◆ Work order: Read through the lines below for the string "LoginComponent" and copy each one that has it.

Segment Start: Input data

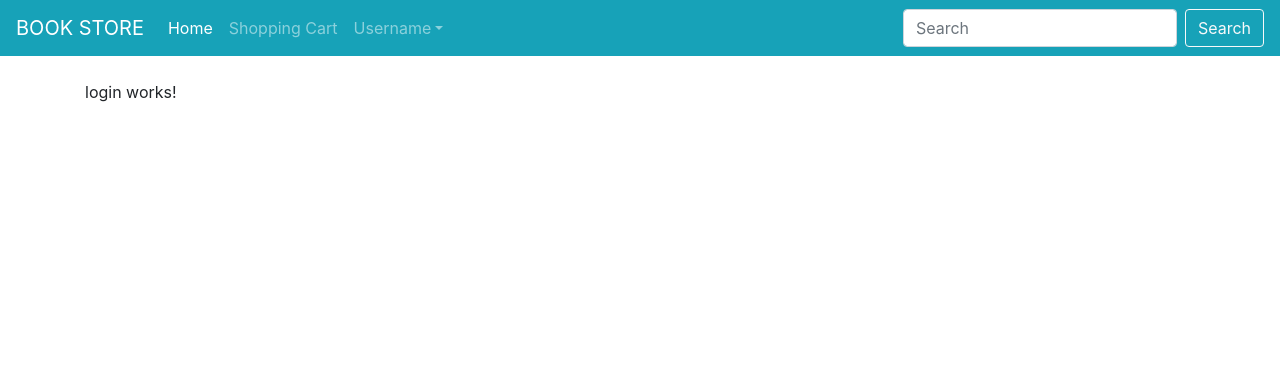
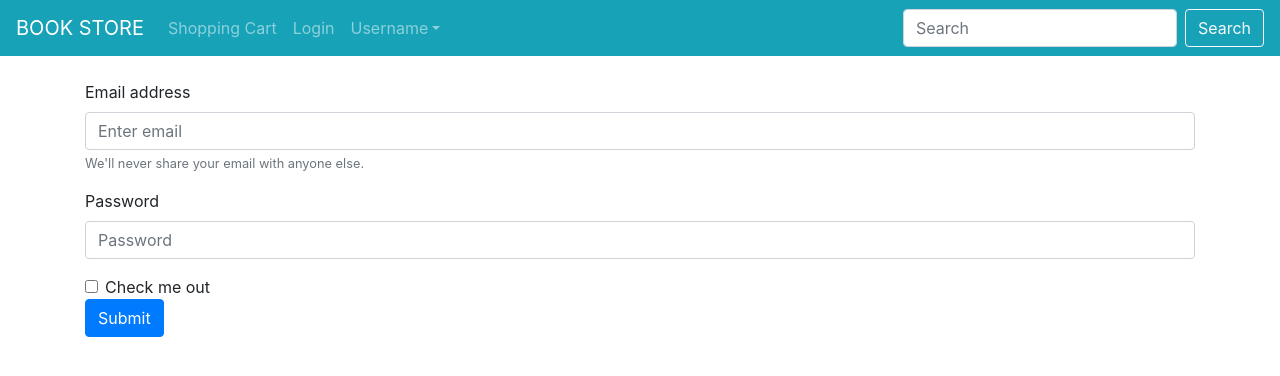
Before and after one commit to YuhanLin1105/BookStoreApp, an Angular app: page /login in a window 1280 px wide. Shown: the top 376 px of the page. Built offline with nearby package versions, Linux system fonts and the light colour scheme.

Commit message:
login commit

```diff
--- a/src/app/app.module.ts
+++ b/src/app/app.module.ts
@@ -38,6 +38,7 @@ import { LoginComponent } from './login/login.component';
       { path: 'shopping-cart', component: ShoppingCartComponent },
       { path: 'check-out', component: CheckOutComponent },
       { path: 'order-success', component: OrderSuccessComponent },
+      { path: 'my/orders', component: MyOrdersComponent },
       { path: 'login', component: LoginComponent },
       { path: 'admin/books', component: AdminBooksComponent },
       { path: 'admin/orders', component: AdminOrdersComponent }
--- a/src/app/login/login.component.html
+++ b/src/app/login/login.component.html
@@ -1,3 +1,17 @@
-<p>
-  login works!
-</p>
+<form>
+  <div class="form-group">
+    <label for="exampleInputEmail1">Email address</label>
+    <input type="email" class="form-control" id="exampleInputEmail1" aria-describedby="emailHelp" placeholder="Enter email">
+    <small id="emailHelp" class="form-text text-muted">We'll never share your email with anyone else.</small>
+  </div>
+  <div class="form-group">
+    <label for="exampleInputPassword1">Password</label>
+    <input type="password" class="form-control" id="exampleInputPassword1" placeholder="Password">
+  </div>
+  <div class="form-check">
+    <label class="form-check-label">
+      <input type="checkbox" class="form-check-input"> Check me out
+    </label>
+  </div>
+  <button (click)="login()" type="submit" class="btn btn-primary">Submit</button>
+</form>
--- a/src/app/login/login.component.ts
+++ b/src/app/login/login.component.ts
@@ -12,4 +12,7 @@ export class LoginComponent implements OnInit {
   ngOnInit() {
   }
 
+  login() {
+
+  }
 }
--- a/src/app/site-navbar/site-navbar.component.css
+++ b/src/app/site-navbar/site-navbar.component.css
@@ -0,0 +1,3 @@
+.dropdown-toggle {
+ cursor: pointer;
+}
--- a/src/app/site-navbar/site-navbar.component.html
+++ b/src/app/site-navbar/site-navbar.component.html
@@ -1,5 +1,5 @@
 <nav class="navbar navbar-expand-md navbar-dark bg-info fixed-top">
-  <a class="navbar-brand" href="#">BOOK STORE</a>
+  <a class="navbar-brand" routerLink="/" >BOOK STORE</a>
   <button class="navbar-toggler" type="button" data-toggle="collapse" data-target="#navbarsExampleDefault" aria-controls="navbarsExampleDefault"
     aria-expanded="false" aria-label="Toggle navigation">
     <span class="navbar-toggler-icon"></span>
@@ -7,20 +7,19 @@
 
   <div class="collapse navbar-collapse" id="navbarsExampleDefault">
     <ul class="navbar-nav mr-auto">
-      <li class="nav-item active">
-        <a class="nav-link" routerLink="/">Home
-          <span class="sr-only">(current)</span>
-        </a>
+
+      <li class="nav-item">
+        <a class="nav-link" routerLink="/shopping-cart">Shopping Cart</a>
       </li>
       <li class="nav-item">
-        <a class="nav-link" routerLink="/shopping-cart">Shopping Cart</a>
+        <a class="nav-link" routerLink="/login">Login</a>
       </li>
 
 
       <!-- Bootstrap used JavaScrip and jQuery for DOM manipulation but we dont wanna use jQuery with Angular as it will create problems
        so we can download Angular Bootstrap library called ng-bootstrap -->
       <li ngbDropdown class="nav-item dropdown">
-        <a ngbDropdownToggle class="nav-link dropdown-toggle" href="#" id="dropdown01" data-toggle="dropdown" aria-haspopup="true"
+        <a ngbDropdownToggle class="nav-link dropdown-toggle" id="dropdown01" data-toggle="dropdown" aria-haspopup="true"
           aria-expanded="false">Username</a>
         <div ngbDropdownMenu class="dropdown-menu" aria-labelledby="dropdown01">
           <a class="dropdown-item" routerLink="/my/orders">My Orders</a>
```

Segment End: Input data

◆ Answer box:
@@ -38,6 +38,7 @@ import { LoginComponent } from './login/login.component';
       { path: 'login', component: LoginComponent },
@@ -12,4 +12,7 @@ export class LoginComponent implements OnInit {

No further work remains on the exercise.